- 1 ounce Smirnoff Kissed Caramel Vodka
- 2 tablespoons caramel topping
- 2 tablespoons crushed graham cracker
Using two plates, pour some caramel topping and crushed graham crackers onto each. Dip the rim of a martini glass into the caramel topping, then into the graham cracker crumbs. Pour in the wine and vodka and serve.
4. By the Fireside
- 2 ounces 10-Year-Old Tawny Port
- 3/4 ounces Chicory coffee syrup*
- 1/2 ounces lemon juice
- 1/4 teaspoon of a 70/30 blend of ground nutmeg and ground cinnamon
Fill an Old Fashioned glass with crushed ice and shake and strain in the ingredients. Use a lemon wheel to garnish.
*To make coffee syrup, use a strong Chicory coffee such as Cafe du Monde. Measure 3 scoops of coffee grounds for 2 scoops of water, or 12 scoops of coffee for 8 cups of water.

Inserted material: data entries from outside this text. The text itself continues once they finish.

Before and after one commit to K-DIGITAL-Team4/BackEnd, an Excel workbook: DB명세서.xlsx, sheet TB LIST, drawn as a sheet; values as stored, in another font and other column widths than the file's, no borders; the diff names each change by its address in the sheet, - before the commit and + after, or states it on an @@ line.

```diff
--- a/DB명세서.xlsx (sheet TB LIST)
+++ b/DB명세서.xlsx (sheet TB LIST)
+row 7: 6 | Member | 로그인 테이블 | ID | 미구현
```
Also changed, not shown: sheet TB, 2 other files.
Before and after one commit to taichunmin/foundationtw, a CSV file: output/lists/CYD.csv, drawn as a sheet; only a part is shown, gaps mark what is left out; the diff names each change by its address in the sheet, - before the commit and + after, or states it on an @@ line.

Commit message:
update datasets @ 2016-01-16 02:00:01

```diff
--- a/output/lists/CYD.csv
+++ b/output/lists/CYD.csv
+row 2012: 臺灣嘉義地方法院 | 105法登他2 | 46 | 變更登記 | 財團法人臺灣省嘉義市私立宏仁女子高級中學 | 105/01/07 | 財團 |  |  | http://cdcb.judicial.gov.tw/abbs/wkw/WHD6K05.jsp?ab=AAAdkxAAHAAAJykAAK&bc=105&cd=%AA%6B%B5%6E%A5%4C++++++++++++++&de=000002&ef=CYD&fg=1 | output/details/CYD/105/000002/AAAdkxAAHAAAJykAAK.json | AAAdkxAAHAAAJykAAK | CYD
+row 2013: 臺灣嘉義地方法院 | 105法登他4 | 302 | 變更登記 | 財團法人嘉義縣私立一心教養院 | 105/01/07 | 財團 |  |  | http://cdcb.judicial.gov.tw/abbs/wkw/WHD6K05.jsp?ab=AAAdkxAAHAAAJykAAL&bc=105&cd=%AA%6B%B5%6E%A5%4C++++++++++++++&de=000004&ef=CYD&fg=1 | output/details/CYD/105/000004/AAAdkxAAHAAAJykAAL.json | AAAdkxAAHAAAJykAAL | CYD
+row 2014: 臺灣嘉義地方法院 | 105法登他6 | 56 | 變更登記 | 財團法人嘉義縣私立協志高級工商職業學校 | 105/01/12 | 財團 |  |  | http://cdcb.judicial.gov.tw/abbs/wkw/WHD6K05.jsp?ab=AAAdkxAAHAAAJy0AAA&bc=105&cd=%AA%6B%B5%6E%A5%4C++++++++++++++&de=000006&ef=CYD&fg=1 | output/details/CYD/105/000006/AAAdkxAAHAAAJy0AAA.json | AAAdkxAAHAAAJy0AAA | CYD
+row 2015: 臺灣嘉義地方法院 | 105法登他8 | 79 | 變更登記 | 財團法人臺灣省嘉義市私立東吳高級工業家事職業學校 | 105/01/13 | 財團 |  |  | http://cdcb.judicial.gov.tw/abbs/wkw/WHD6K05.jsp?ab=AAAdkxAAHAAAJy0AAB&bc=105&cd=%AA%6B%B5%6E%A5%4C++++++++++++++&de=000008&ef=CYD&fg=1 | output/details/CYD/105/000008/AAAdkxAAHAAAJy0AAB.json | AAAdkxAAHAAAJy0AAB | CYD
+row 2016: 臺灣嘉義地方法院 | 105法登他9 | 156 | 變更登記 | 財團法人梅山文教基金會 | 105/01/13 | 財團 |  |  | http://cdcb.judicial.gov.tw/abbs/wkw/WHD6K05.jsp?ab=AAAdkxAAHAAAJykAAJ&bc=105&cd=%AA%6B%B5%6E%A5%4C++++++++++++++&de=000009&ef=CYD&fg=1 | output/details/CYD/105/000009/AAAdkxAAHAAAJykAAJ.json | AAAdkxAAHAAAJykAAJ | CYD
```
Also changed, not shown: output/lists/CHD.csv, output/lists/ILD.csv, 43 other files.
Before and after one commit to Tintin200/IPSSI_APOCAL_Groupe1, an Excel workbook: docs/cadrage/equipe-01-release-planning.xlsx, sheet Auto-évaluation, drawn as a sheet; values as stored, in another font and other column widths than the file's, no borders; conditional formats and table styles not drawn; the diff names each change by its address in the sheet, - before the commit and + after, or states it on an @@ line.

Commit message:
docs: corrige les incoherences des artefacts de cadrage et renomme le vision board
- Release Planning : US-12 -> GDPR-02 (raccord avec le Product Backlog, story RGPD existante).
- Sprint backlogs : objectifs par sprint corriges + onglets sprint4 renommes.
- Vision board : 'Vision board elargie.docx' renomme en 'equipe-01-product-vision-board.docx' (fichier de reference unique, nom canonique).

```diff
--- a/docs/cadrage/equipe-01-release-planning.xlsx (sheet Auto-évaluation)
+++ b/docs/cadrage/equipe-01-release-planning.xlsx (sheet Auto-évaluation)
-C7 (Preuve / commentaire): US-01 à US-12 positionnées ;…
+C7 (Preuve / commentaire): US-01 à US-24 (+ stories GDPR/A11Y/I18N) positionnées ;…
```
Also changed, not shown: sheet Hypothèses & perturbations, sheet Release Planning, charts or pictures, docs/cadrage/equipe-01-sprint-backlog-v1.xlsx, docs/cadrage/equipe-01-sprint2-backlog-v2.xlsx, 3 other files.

Add in white sugar equal to one-half the volume of coffee and dissolve. Add 2 ounces of vodka per quart of syrup to stabilize the mixture.
5. Mulled Rose
- 1 quart Triennes Rose
- 2 ounces St. Elizabeth Allspice Dram
- 2 ounces Creme de Cassis
- 2 star anise
- 1 teaspoon allspice berries
- 1 cinnamon stick
Simmer all the ingredients over medium heat and serve in a mug with a cinnamon stick and star anise as a garnish.
Check out some more warm winter wine cocktails in Chapter 6: Winter Holiday Wines.
Get Winter Wines From Marketview Liquor
Whether hosting a holiday gathering or just planning a cozy evening at home, Marketview Liquor has all the wine you need to keep warm this winter. Browse our large selection of winter wines and have them delivered to your door just in time for the colder weather. We also offer select wines that are available with free shipping of six or more bottles or eligible for a mix and match case discount which means you can easily stock up on all your favorite wines for sipping, entertaining or gift giving.